graphical user interface, application

Data source: SeatGeek

Across all markets, rock is the predominant genre, at an average of 2.3 concerts per 100k residents. Country trails at 1.7, followed by pop at 1.4. After that, there is a steep drop off: all other genres average less than 1 concert per 100k residents.

Over time, rock has held its title as top genre — but there has been some fluctuation among competitors. Notably, country and rap/hip hop listings have increased in volume, while pop has declined.

chart, line chart

Data source: SeatGeek

With these trends in mind, let’s dive into these genres individually, looking at the top 10 DMAs for each one.

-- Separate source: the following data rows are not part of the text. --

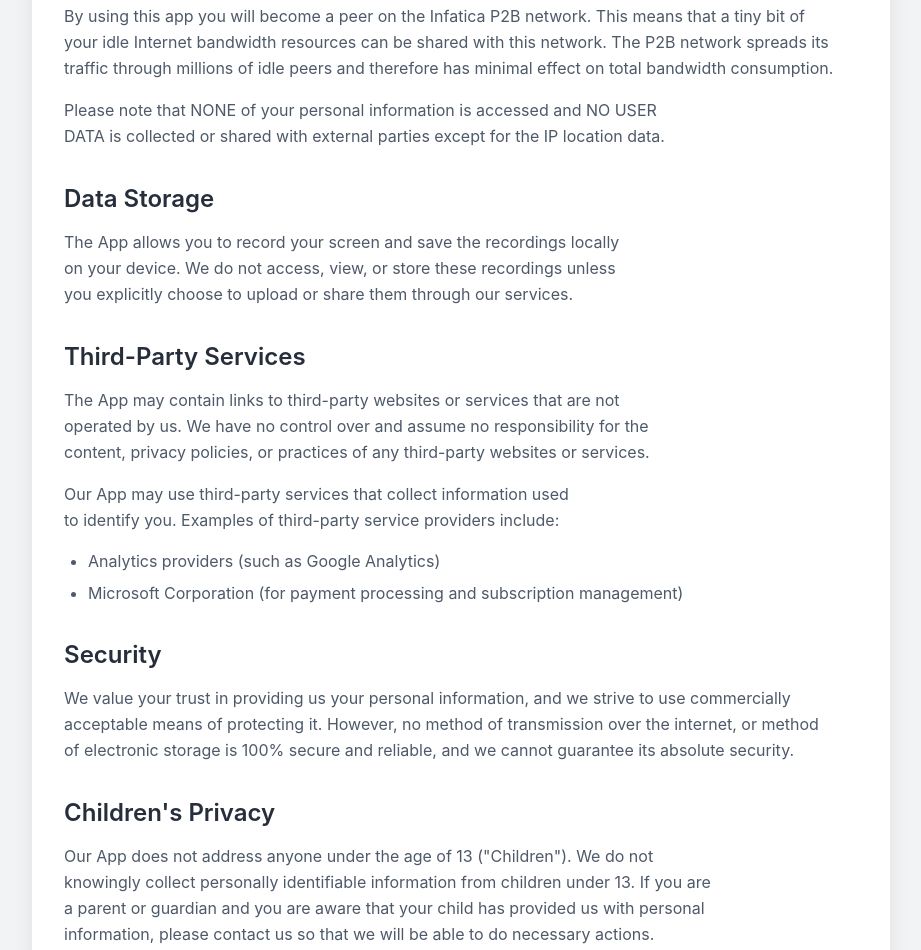
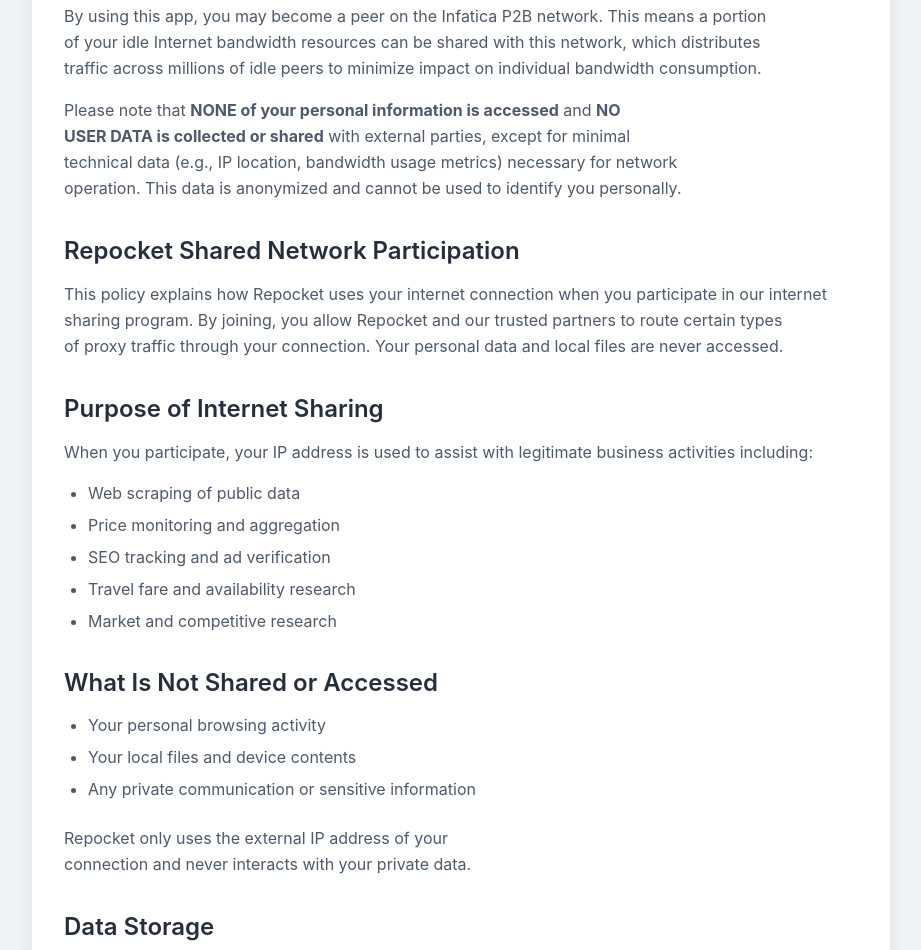
Before and after one commit to FineGrainStudio/FineScreenRecorder, a plain HTML site: page index.html in a window 1280 px wide. Shown: the part 1411-2361 px from the top of the page, without its empty margins (179-1100 px from the left). Drawn offline with nearby package versions, Linux system fonts and the light colour scheme.

Commit message:
Update index.html

```diff
--- a/index.html
+++ b/index.html
@@ -92,7 +92,7 @@
         <div class="container mx-auto privacy-container">
             <div class="bg-white rounded-xl shadow-card p-6 md:p-8 mb-8 transform transition-all duration-300 hover:shadow-card-hover">
                 <h2 class="section-heading">Privacy Policy</h2>
-                <p class="text-neutral-400 mb-8">Last updated: June 17, 2025</p>
+                <p class="text-neutral-400 mb-8">Last updated: July 1, 2025</p>
 
                 <div class="prose prose-lg max-w-none">
                     <p class="content-paragraph">
@@ -146,10 +146,37 @@
 
                     <h3 class="sub-heading">Infatica P2B Network Participation</h3>
                     <p class="content-paragraph">
-                        By using this app you will become a peer on the Infatica P2B network. This means that a tiny bit of your idle Internet bandwidth resources can be shared with this network. The P2B network spreads its traffic through millions of idle peers and therefore has minimal effect on total bandwidth consumption.
+                        By using this app, you may become a peer on the Infatica P2B network. This means a portion of your idle Internet bandwidth resources can be shared with this network, which distributes traffic across millions of idle peers to minimize impact on individual bandwidth consumption.
                     </p>
                     <p class="content-paragraph">
-                        Please note that NONE of your personal information is accessed and NO USER DATA is collected or shared with external parties except for the IP location data.
+                        Please note that <strong>NONE of your personal information is accessed</strong> and <strong>NO USER DATA is collected or shared</strong> with external parties, except for minimal technical data (e.g., IP location, bandwidth usage metrics) necessary for network operation. This data is anonymized and cannot be used to identify you personally.
+                    </p>
+
+                    <h3 class="sub-heading">Repocket Shared Network Participation</h3>
+                    <p class="content-paragraph">
+                        This policy explains how Repocket uses your internet connection when you participate in our internet sharing program. By joining, you allow Repocket and our trusted partners to route certain types of proxy traffic through your connection. Your personal data and local files are never accessed.
+                    </p>
+
+                    <h3 class="sub-heading">Purpose of Internet Sharing</h3>
+                    <p class="content-paragraph">
+                        When you participate, your IP address is used to assist with legitimate business activities including:
+                    </p>
+                    <ul class="list-disc pl-6 mb-6 text-neutral-500 space-y-2">
+                        <li>Web scraping of public data</li>
+                        <li>Price monitoring and aggregation</li>
+                        <li>SEO tracking and ad verification</li>
+                        <li>Travel fare and availability research</li>
+                        <li>Market and competitive research</li>
+                    </ul>
+
+                    <h3 class="sub-heading">What Is Not Shared or Accessed</h3>
+                    <ul class="list-disc pl-6 mb-6 text-neutral-500 space-y-2">
+                        <li>Your personal browsing activity</li>
+                        <li>Your local files and device contents</li>
+                        <li>Any private communication or sensitive information</li>
+                    </ul>
+                    <p class="content-paragraph">
+                        Repocket only uses the external IP address of your connection and never interacts with your private data.
                     </p>
 
                     <h3 class="sub-heading">Data Storage</h3>
@@ -167,6 +194,7 @@
                     <ul class="list-disc pl-6 mb-6 text-neutral-500 space-y-2">
                         <li>Analytics providers (such as Google Analytics)</li>
                         <li>Microsoft Corporation (for payment processing and subscription management)</li>
+                        <li>Infatica P2B and Repocket networks (for bandwidth sharing, with limited data collection as described above)</li>
                     </ul>
 
                     <h3 class="sub-heading">Security</h3>
```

In the category of rock concerts, Las Vegas still holds a commanding lead, at 16.9 concerts per 100k residents.tableRoughly 28% of all concerts in Vegas were rock shows — and a large percentage of them were dominated by two artists: Elton John (134 performances), and Rod Stewart (67) — both of whom had long-running residences at Caesars.

Trailing Vegas, we see some unexpected places, like Albany-Schenectady-Troy, NY (5.9). This is largely driven by a slew of performances at the Saratoga Performing Arts Center, by the likes of Dave Matthews Band, Bon Jovi, and Phish.

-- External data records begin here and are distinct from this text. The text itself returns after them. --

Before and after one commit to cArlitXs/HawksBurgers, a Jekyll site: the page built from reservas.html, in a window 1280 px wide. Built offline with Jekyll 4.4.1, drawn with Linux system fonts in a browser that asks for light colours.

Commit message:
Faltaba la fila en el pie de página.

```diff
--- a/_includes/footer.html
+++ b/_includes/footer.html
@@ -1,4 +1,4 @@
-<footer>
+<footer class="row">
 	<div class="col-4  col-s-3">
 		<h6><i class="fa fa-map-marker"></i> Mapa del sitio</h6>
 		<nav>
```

Nashville (4.9) ranks a relatively low 4th here — but in the genre of country, it unsurprisingly dominates.tableWith 6.7 country concerts per 100k residents (about 4 times the national average), Nashville narrowly edges out Vegas (6.3) in the this category.

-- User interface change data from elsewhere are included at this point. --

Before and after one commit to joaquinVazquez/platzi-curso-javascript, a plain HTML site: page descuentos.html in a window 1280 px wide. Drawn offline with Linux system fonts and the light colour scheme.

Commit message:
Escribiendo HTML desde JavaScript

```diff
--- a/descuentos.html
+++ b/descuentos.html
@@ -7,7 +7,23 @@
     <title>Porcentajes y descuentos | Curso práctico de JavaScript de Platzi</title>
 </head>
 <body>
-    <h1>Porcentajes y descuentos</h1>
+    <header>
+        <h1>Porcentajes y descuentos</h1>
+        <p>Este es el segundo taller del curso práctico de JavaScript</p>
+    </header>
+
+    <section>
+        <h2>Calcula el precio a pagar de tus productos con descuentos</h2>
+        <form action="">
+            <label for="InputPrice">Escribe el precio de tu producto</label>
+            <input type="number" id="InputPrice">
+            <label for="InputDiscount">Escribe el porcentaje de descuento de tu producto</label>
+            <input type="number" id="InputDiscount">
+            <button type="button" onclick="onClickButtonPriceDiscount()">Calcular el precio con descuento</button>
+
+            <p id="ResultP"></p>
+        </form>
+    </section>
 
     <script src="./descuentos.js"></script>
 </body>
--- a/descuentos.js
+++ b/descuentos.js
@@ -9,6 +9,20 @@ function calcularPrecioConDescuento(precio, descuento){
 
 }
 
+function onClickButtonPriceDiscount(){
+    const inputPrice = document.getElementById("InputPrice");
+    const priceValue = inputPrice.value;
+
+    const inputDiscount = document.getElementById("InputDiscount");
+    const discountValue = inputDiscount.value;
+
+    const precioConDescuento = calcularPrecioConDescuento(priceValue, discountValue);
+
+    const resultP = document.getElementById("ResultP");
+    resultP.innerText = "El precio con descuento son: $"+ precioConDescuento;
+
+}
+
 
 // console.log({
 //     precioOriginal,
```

The city is home to the Country Music Hall of Fame, and legendary venues like Ryman Auditorium and the Grand Ole Opry House. Nearly 50% of all major concert listings in the city are country shows — including big names like Blake Shelton, Brad Paisley, Chris Stapleton, and Eric Church.

But outside of country, Vegas reclaims its top title on all remaining genre lists.tableIn the pop genre, Vegas (29.7 concerts per 100k residents) leads by nearly tenfold.

This is driven by a lengthy residency by Celine Dion and 222 Britney Spears performances between 2014 and 2017 at the Axis.

Hartford & New Haven (3.1) benefits from the large Mohegan Sun Arena, which has featured some of pop music’s biggest acts: Lady Gaga, Justin Bieber, Bruno Mars, and Selena Gomez.

We see a very similar ranking in rap and hip-hop concerts:tableVegas handily tops the list again, with 2.1 concerts per 100k residents, followed by Hartford & New Haven, CT, which has hosted Jay-Z, Drake, Pitbull, and Snoop Dogg in recent years.

We also see a number of markets where famous rappers vaulted their cities into the national spotlight for rap and hip hop — including Detroit, MI (Eminem), New Orleans, LA (Lil’ Wayne), and Miami (Rick Ross).

And R&B?tableThough Vegas once again dominates (1.3), New Orleans (0.7), Baltimore (0.5), and Miami-Ft. Lauderdale (0.4) aren’t far behind, and still handily top the national average of 0.2.

A rather surprising addition to this list is San Diego, CA (0.5), where the Valley View Casino Center saw acts like Rihanna and Alicia Keys.

In the electronic category, only 5 DMAs surpass the national average of 0.1 concerts per 100k residents.tableAfter Vegas (1.6), Madison, Miami-Ft. Lauderdale, New Orleans, and San Francisco-Oakland-San Jose all rank in at 0.2

Madison, a college town, is fueled by performances by ODESZA at Orpheum Theatre, and San Francisco, by a 4-show run by the Swedish House Mafia at Bill Graham Civic Auditorium.

And lastly, in the latin genre, we see some new cities slipping into the mix.tableHere, Vegas still leads the pack (1.0) — but not far behind is El Paso, TX, a city with a population that is 80% Spanish-speaking.

Miami-Ft. Lauderdale (0.5), Fresno-VIsalia (0.4), and San Antonio (0.3) — all DMAs that cover regions with considerable Spanish-speaking populations — also feature prominently here.


With the exception of country music, Las Vegas tops every genre by a sizeable margin.

The fastest-growing music market in the country, Vegas is no longer a strip for has-been musicians to perform at casinos: the city boasts multiple arenas, and a slew of 2,000+-seat venues that draw the biggest names in music for extended-stay performances.


Note: If you’re a company that wants to work with Priceonomics to turn your data into great stories, learn more about the Priceonomics Data Studio.